Similarly, appending an & continues the threads in the background.

(gdb) continue -a &
Continuing.
(gdb)

Use info threads to verify that the threads are running.

(gdb) info threads
  Id   Target Id         Frame 
* 1    Thread 1.101 (Core: 0000: running, interruptible) (running)
  2    Thread 1.102 (Core: 0001: running, interruptible) (running)
...

To stop all threads, use interrupt -a:

(gdb) interrupt -a
Thread 1 stopped.
28                      if(number % i == 0)
Thread 2 stopped.
...

Set a breakpoint (will be applied to all threads):

(gdb) break is_prime
Breakpoint 1 at 0x2048: file src/isprime.c, line 23.
(gdb)

Continue all threads asynchronously:
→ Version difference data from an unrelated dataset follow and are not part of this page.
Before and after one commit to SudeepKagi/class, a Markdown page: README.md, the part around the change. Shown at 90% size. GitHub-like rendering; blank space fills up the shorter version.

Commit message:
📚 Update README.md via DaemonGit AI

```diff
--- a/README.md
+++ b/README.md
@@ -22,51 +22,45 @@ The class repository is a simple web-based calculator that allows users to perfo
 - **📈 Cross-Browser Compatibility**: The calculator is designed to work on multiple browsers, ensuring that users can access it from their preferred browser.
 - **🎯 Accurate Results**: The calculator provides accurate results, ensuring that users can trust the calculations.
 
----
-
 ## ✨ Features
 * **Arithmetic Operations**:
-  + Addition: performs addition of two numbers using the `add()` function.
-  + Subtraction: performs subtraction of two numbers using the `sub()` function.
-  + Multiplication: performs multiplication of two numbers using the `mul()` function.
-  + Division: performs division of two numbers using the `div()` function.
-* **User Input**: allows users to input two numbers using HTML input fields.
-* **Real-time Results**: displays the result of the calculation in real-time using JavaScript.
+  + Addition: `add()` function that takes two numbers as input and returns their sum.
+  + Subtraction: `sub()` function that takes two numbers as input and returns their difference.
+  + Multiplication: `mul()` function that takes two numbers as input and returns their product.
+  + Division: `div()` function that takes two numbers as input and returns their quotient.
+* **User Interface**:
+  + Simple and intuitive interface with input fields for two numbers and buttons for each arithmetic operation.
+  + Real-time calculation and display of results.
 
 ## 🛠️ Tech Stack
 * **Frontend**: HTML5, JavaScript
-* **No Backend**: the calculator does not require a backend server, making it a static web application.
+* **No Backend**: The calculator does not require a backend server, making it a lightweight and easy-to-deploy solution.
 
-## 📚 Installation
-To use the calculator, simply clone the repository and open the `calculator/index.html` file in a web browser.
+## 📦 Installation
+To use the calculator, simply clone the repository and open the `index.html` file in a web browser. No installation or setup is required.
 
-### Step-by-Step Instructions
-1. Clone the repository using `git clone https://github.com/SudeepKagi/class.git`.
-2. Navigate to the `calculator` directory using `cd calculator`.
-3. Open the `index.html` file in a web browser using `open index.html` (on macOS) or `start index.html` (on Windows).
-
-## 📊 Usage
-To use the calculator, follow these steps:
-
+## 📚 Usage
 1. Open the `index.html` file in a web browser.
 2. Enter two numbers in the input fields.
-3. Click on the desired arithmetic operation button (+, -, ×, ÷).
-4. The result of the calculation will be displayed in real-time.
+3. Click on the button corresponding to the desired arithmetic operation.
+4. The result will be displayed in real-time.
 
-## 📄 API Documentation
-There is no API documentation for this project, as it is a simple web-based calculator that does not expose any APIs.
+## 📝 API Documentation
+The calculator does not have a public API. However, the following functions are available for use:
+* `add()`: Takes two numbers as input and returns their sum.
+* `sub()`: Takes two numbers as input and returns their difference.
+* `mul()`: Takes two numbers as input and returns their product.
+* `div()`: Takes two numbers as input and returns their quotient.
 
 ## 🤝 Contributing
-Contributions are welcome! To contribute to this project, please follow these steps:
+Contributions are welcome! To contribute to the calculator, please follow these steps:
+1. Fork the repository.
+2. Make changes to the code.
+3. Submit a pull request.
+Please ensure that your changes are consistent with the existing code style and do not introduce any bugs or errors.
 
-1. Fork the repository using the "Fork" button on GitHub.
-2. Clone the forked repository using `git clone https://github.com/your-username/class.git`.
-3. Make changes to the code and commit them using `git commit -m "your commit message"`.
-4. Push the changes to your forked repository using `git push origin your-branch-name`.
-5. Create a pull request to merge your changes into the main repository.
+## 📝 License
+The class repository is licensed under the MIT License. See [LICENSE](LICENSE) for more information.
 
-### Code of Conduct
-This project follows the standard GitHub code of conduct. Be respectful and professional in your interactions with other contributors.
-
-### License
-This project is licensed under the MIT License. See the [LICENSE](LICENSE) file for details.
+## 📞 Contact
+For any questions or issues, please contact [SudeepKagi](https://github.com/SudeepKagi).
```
(gdb) continue -a &
Continuing.
(gdb)

All threads are running in the background. When a breakpoint is hit, GDB will report it:

Thread 2 hit Breakpoint 1, is_prime (number=608719203) at src/isprime.c:23
23      {
...

Finally when done debugging, detach from the process. A detach will resume all threads:

(gdb) detach
Detaching from program: e_prime.elf, process 1